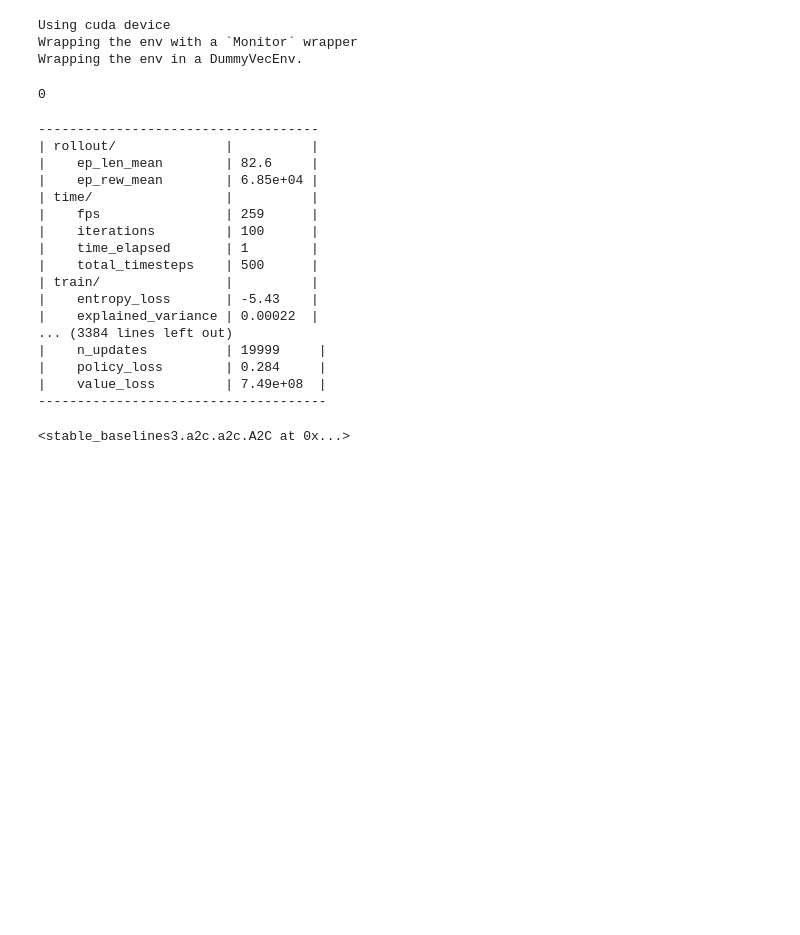
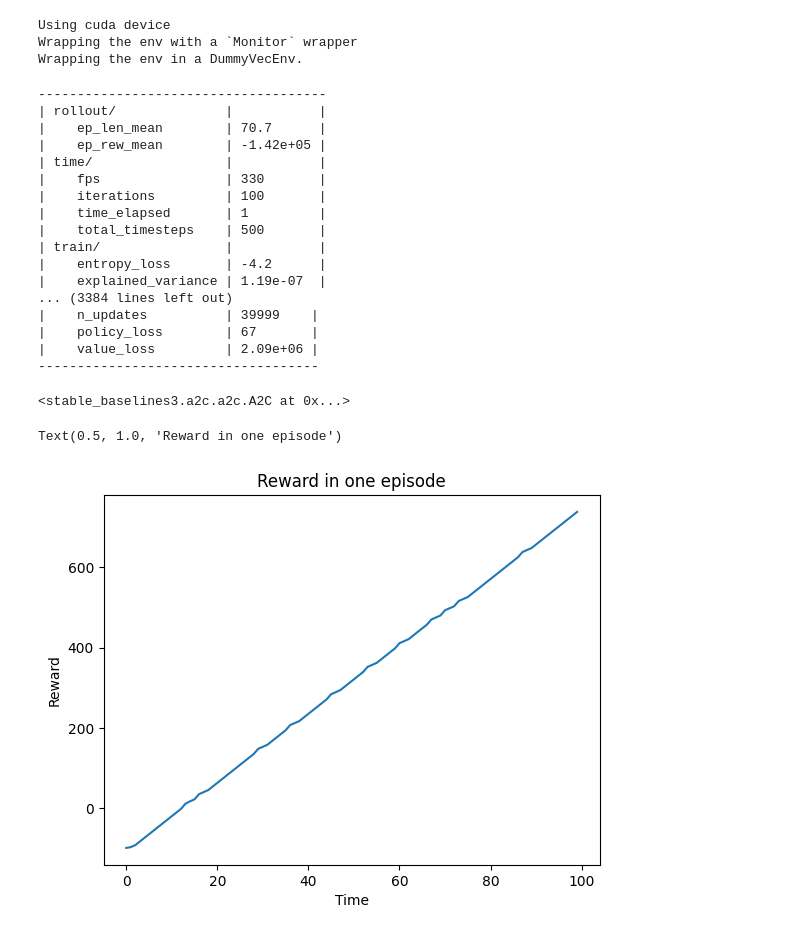
Before and after one commit to CamSP/unrAIled, a Jupyter notebook: unrailed/manager_train.ipynb, the cells around one changed output. Cells and saved outputs as stored; diff of their text form; code cells hidden in the pictures; blank space fills up the shorter version.

Commit message:
trained centralized agent

```diff
--- a/unrailed/manager_train.ipynb
+++ b/unrailed/manager_train.ipynb
@@ -20,40 +21,47 @@ model = A2C('MlpPolicy', env, verbose=1)
 Using cuda device
 Wrapping the env with a `Monitor` wrapper
 Wrapping the env in a DummyVecEnv.
-# %%
-np.count_nonzero([3, 2, 1, 3] == 3)
-# %% [output]
-0
 # %%
-model.learn(total_timesteps=100000)
+model.learn(total_timesteps=200000)
 # %% [output]
+-------------------------------------
+| rollout/              |           |
+|    ep_len_mean        | 70.7      |
+|    ep_rew_mean        | -1.42e+05 |
+| time/                 |           |
+|    fps                | 330       |
+|    iterations         | 100       |
+|    time_elapsed       | 1         |
+|    total_timesteps    | 500       |
+| train/                |           |
+|    entropy_loss       | -4.2      |
+|    explained_variance | 1.19e-07  |
+... (3384 lines left out)
+|    n_updates          | 39999    |
+|    policy_loss        | 67       |
+|    value_loss         | 2.09e+06 |
 ------------------------------------
-| rollout/              |          |
-|    ep_len_mean        | 82.6     |
-|    ep_rew_mean        | 6.85e+04 |
-| time/                 |          |
-|    fps                | 259      |
-|    iterations         | 100      |
-|    time_elapsed       | 1        |
-|    total_timesteps    | 500      |
-| train/                |          |
-|    entropy_loss       | -5.43    |
-|    explained_variance | 0.00022  |
-... (3384 lines left out)
-|    n_updates          | 19999     |
-|    policy_loss        | 0.284     |
-|    value_loss         | 7.49e+08  |
--------------------------------------
 <stable_baselines3.a2c.a2c.A2C at 0x...>
 # %%
 episodes = 1
+total_reward = []
 for ep in range(episodes):
     obs = env.reset()[0]
     done = False
     while not done:
         action, _states = model.predict(obs, deterministic=True)
         obs, reward, done, info, _ = env.step(action)
+        total_reward.append(reward)
         env.render()
+# %%
+import matplotlib.pyplot as plt
+plt.plot(total_reward)
+plt.xlabel("Time")
+plt.ylabel("Reward")
+plt.title("Reward in one episode")
+# %% [output]
+Text(0.5, 1.0, 'Reward in one episode')
+[figure, added]
 # %%
 mean_reward, std_reward = evaluate_policy(model, env, n_eval_episodes=10, render=True)
 # %%
```
Also changed, not shown: parts of 3 cells of this notebook, 4 other files.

———

Exercise directions :: Print the material word for word without images.

Response area ::
Before and after one commit to CamSP/unrAIled, a Jupyter notebook: unrailed/manager_train.ipynb, the cells around one changed output. Cells and saved outputs as stored; diff of their text form; code cells hidden in the pictures; blank space fills up the shorter version.

Commit message:
trained centralized agent

```diff
--- a/unrailed/manager_train.ipynb
+++ b/unrailed/manager_train.ipynb
@@ -20,40 +21,47 @@ model = A2C('MlpPolicy', env, verbose=1)
 Using cuda device
 Wrapping the env with a `Monitor` wrapper
 Wrapping the env in a DummyVecEnv.
-# %%
-np.count_nonzero([3, 2, 1, 3] == 3)
-# %% [output]
-0
 # %%
-model.learn(total_timesteps=100000)
+model.learn(total_timesteps=200000)
 # %% [output]
+-------------------------------------
+| rollout/              |           |
+|    ep_len_mean        | 70.7      |
+|    ep_rew_mean        | -1.42e+05 |
+| time/                 |           |
+|    fps                | 330       |
+|    iterations         | 100       |
+|    time_elapsed       | 1         |
+|    total_timesteps    | 500       |
+| train/                |           |
+|    entropy_loss       | -4.2      |
+|    explained_variance | 1.19e-07  |
+... (3384 lines left out)
+|    n_updates          | 39999    |
+|    policy_loss        | 67       |
+|    value_loss         | 2.09e+06 |
 ------------------------------------
-| rollout/              |          |
-|    ep_len_mean        | 82.6     |
-|    ep_rew_mean        | 6.85e+04 |
-| time/                 |          |
-|    fps                | 259      |
-|    iterations         | 100      |
-|    time_elapsed       | 1        |
-|    total_timesteps    | 500      |
-| train/                |          |
-|    entropy_loss       | -5.43    |
-|    explained_variance | 0.00022  |
-... (3384 lines left out)
-|    n_updates          | 19999     |
-|    policy_loss        | 0.284     |
-|    value_loss         | 7.49e+08  |
--------------------------------------
 <stable_baselines3.a2c.a2c.A2C at 0x...>
 # %%
 episodes = 1
+total_reward = []
 for ep in range(episodes):
     obs = env.reset()[0]
     done = False
     while not done:
         action, _states = model.predict(obs, deterministic=True)
         obs, reward, done, info, _ = env.step(action)
+        total_reward.append(reward)
         env.render()
+# %%
+import matplotlib.pyplot as plt
+plt.plot(total_reward)
+plt.xlabel("Time")
+plt.ylabel("Reward")
+plt.title("Reward in one episode")
+# %% [output]
+Text(0.5, 1.0, 'Reward in one episode')
+[figure, added]
 # %%
 mean_reward, std_reward = evaluate_policy(model, env, n_eval_episodes=10, render=True)
 # %%
```
Also changed, not shown: parts of 3 cells of this notebook, 4 other files.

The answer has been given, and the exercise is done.